“Obviously you’re right there in the slot, you’re going to try to shoot to score,” Parayko said after the Blues’ 4-1 win. “I was just trying to get it around their first guy and find a corner. I was shooting to score. I’m never out there to hurt nobody.”
I’m never out there to hurt nobody, he said, as if it was a possibility that he possibly could be, that it would be in the realm of possibility, that he somehow could’ve concocted the idea of shooting so hard and precise that he’d knock the star Stars goalie to the ice, allowing a teammate to score.
But this is the strength of Parayko’s shot, clocked during the 2017 Winter Classic festivities at 104 mph. In the rarest of moments — and the biggest of moments — when everything happens just right, he can alter the course of an airtight game. Or, stick a a pin in it.
“Both teams were checking, both teams had both back-checking forwards,” Parayko said of Game 6, up to his shot and Schwartz’s goal. “Everyone was tight, the plays were hard to make. Everybody was right over the top of their checks. It’s hard to generate things, when both teams are playing like that.”
The Stars, naturally, felt like the goal shouldn’t have happened. When Parayko dropped Bishop to the ice, the Blues’ Alexander Steen retrieved the rebound and shot it back on net, redirected by Schwartz for the goal. It took four seconds, no whistle.
“He’s down, it should be a whistle,” Dallas defenseman John Klingberg said afterward. “That’s what the rule is, but we can’t change anything right now.”
But that’s not the rule. Rule 8:1 explains that “when a player is injured so that he cannot continue play or go to his bench, the play shall not be stopped until the injured player’s team has secured possession of the puck.”
Dallas never got the puck.
Kay Whitmore is the NHL series supervisor for Blues-Stars. Whitmore was asked by a pool reporter if discretion for a whistle is allowed for a goalie, if the goalie is down and in danger and can’t protect himself?

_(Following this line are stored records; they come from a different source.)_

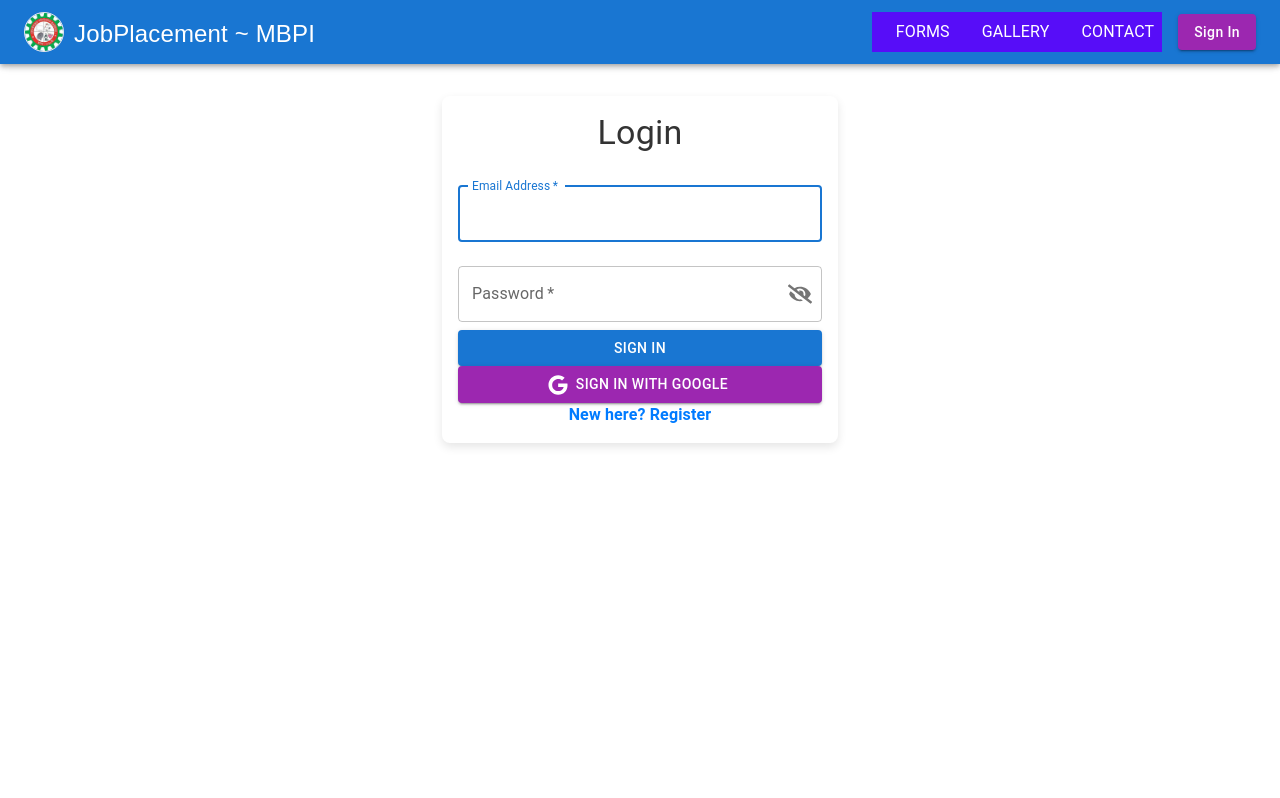
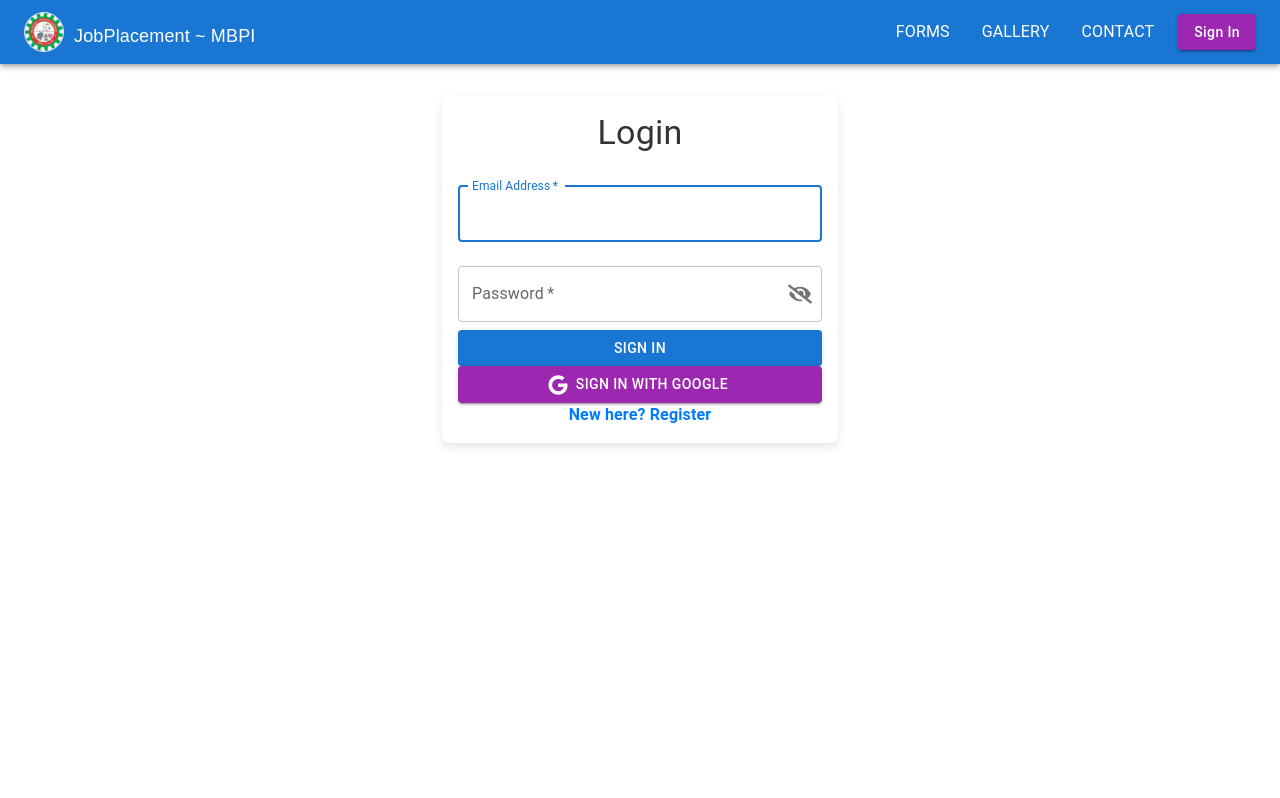
Before and after one commit to mominulhouqe/Jobplacement-mpi-clients-side, a React (Vite) app: page /login in a window 1280 px wide. Shown: the top 798 px of the page. Built offline with nearby package versions, Linux system fonts and the light colour scheme; no server answers.

Commit message:
updated navber

```diff
--- a/src/pages/shared/Navbar.jsx
+++ b/src/pages/shared/Navbar.jsx
@@ -14,7 +14,6 @@ import {
 } from "@mui/material";
 import { FaSignOutAlt, FaBars, FaTimes, FaUser } from "react-icons/fa";
 import { AuthContext } from "../../provider/AuthProvider";
-import "./Navbar.css";
 import logo from "../../assets/download.jpg";
 
 const Navbar = () => {
@@ -41,8 +40,8 @@ const Navbar = () => {
   };
 
   const handleUserProfileClick = () => {
-    navigate("/userprofile"); // Replace with the actual route for the user profile
-    handleProfileClose(); // Close the dropdown menu after navigation
+    navigate("/userprofile");
+    handleProfileClose();
   };
 
   const handleItemClick = () => {
@@ -50,15 +49,18 @@ const Navbar = () => {
   };
 
   return (
-    <div>
-      <AppBar className="fixed top-0 z-10"  color="primary">
+    <AppBar color="primary">
       <Toolbar>
         <Typography variant="h6" component="div" sx={{ flexGrow: 1 }}>
           <Link
             to="/"
             onClick={handleItemClick}
-              style={{ textDecoration: "none", color: "#FFF" }}
-              className="flex justify-center items-center"
+            style={{
+              textDecoration: "none",
+              color: "#FFF",
+              display: "flex",
+              alignItems: "center",
+            }}
           >
             <img src={logo} alt="" className="w-10 border rounded-full" />
             <svg
@@ -71,7 +73,7 @@ const Navbar = () => {
                 x="10"
                 y="30"
                 fontFamily="Arial"
-                  fontSize="24"
+                fontSize="18"
                 fill="#ffffff"
               >
                 {" "}
@@ -90,7 +92,7 @@ const Navbar = () => {
           {open ? <FaTimes /> : <FaBars />}
         </IconButton>
         <ul
-            className={`md:flex md:items-center md:pb-0 pb-12 absolute md:static bg-primary md:z-auto z-[-1] left-0 w-full md:w-auto md:pl-0 pl-9 transition-all duration-500 ease-in ${
+          className={`md:flex md:items-center md:pb-0 pb-12 absolute md:static  md:z-auto z-[-1] left-0 w-full md:w-auto md:pl-0 pl-9 transition-all duration-500 ease-in ${
             open ? "top-11 " : "top-[-490px]"
           }`}
         >
@@ -187,7 +189,6 @@ const Navbar = () => {
         </div>
       </Toolbar>
     </AppBar>
-    </div>
   );
 };
 
```
Lines whose indentation alone changed are shown as unchanged.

“Not in this situation,” Whitmore said. “The scoring chance is imminent and it happened bang-bang and the puck’s in the net. It wasn’t a long duration of time. But the rule is pretty clear that in that situation, they’re not going to kill (the play). As soon as his team would have got possession, they would have killed it immediately. That happens all the time. But in this situation, they didn’t deem it serious enough to kill it immediately.”
Parayko, the towering defenseman, has played extremely well for much of this postseason. But from press row to the Blues’ bench, some folks wonder why he doesn’t shoot more.
“We tell him a lot, actually,” teammate Oskar Sundqvist said. “Keep shooting the puck. That’s when good things happen and that’s what happen today.”
Naturally, there’s a high reward with his slap shot, but also a high risk — if it’s blocked or if it misses the goal, it could quickly ricochet the wrong way, causing a goal opportunity on the other end.
But on Sunday afternoon, Parayko picked his spot and took his shot.
“A lethal bomb,” teammate Carl Gunnarsson said.
This unpredictable season began with a different coach. The Blues lost a lot, got a new coach, lost some more and lost confidence in their goalie. The Blues began to find their groove and gave a chance to a rookie goalie.
Last in points on January 2, the Blues made the postseason, won a playoff round thanks to Schwartz’s game-winning goal in Game 5 . . . and his hat trick in Game 6.
In the Blues’ second Game 6, it was Schwartz who again scored the big goal. But the game-changing moment was actually Bishop’s final save of the night.